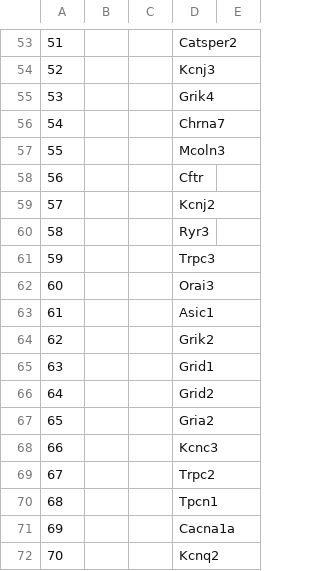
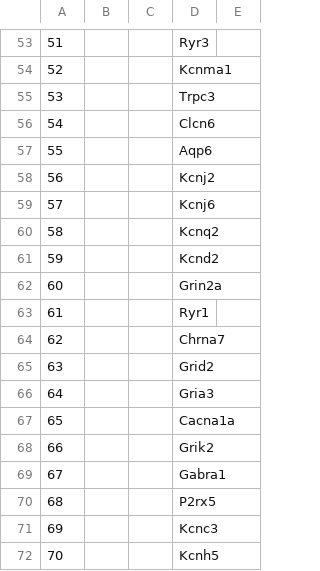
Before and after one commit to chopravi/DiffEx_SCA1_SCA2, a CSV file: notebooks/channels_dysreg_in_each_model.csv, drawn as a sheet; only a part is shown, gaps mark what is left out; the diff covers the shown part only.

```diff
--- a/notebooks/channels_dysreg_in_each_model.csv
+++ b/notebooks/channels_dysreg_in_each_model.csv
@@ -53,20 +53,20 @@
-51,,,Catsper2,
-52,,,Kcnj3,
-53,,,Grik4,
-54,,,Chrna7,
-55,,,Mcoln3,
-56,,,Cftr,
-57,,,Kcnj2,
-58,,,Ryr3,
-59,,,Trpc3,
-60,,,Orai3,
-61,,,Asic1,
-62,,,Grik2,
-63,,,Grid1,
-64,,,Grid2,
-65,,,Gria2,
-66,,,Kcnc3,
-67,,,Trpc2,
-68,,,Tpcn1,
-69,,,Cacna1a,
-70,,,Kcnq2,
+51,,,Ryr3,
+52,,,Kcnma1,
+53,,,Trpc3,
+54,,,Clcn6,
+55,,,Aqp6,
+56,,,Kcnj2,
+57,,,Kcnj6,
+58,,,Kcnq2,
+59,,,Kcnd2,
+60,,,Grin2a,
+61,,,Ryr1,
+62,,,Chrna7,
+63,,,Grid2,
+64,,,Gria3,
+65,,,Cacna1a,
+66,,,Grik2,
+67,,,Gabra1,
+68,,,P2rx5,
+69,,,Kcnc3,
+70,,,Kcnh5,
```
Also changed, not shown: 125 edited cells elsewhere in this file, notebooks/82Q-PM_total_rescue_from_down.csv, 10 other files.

> _Problem requirements_: When you return the listing, keep each line exact and leave the pictures out.

> _Exercise answer_:
Before and after one commit to chopravi/DiffEx_SCA1_SCA2, a CSV file: notebooks/channels_dysreg_in_each_model.csv, drawn as a sheet; only a part is shown, gaps mark what is left out; the diff covers the shown part only.

```diff
--- a/notebooks/channels_dysreg_in_each_model.csv
+++ b/notebooks/channels_dysreg_in_each_model.csv
@@ -53,20 +53,20 @@
-51,,,Catsper2,
-52,,,Kcnj3,
-53,,,Grik4,
-54,,,Chrna7,
-55,,,Mcoln3,
-56,,,Cftr,
-57,,,Kcnj2,
-58,,,Ryr3,
-59,,,Trpc3,
-60,,,Orai3,
-61,,,Asic1,
-62,,,Grik2,
-63,,,Grid1,
-64,,,Grid2,
-65,,,Gria2,
-66,,,Kcnc3,
-67,,,Trpc2,
-68,,,Tpcn1,
-69,,,Cacna1a,
-70,,,Kcnq2,
+51,,,Ryr3,
+52,,,Kcnma1,
+53,,,Trpc3,
+54,,,Clcn6,
+55,,,Aqp6,
+56,,,Kcnj2,
+57,,,Kcnj6,
+58,,,Kcnq2,
+59,,,Kcnd2,
+60,,,Grin2a,
+61,,,Ryr1,
+62,,,Chrna7,
+63,,,Grid2,
+64,,,Gria3,
+65,,,Cacna1a,
+66,,,Grik2,
+67,,,Gabra1,
+68,,,P2rx5,
+69,,,Kcnc3,
+70,,,Kcnh5,
```
Also changed, not shown: 125 edited cells elsewhere in this file, notebooks/82Q-PM_total_rescue_from_down.csv, 10 other files.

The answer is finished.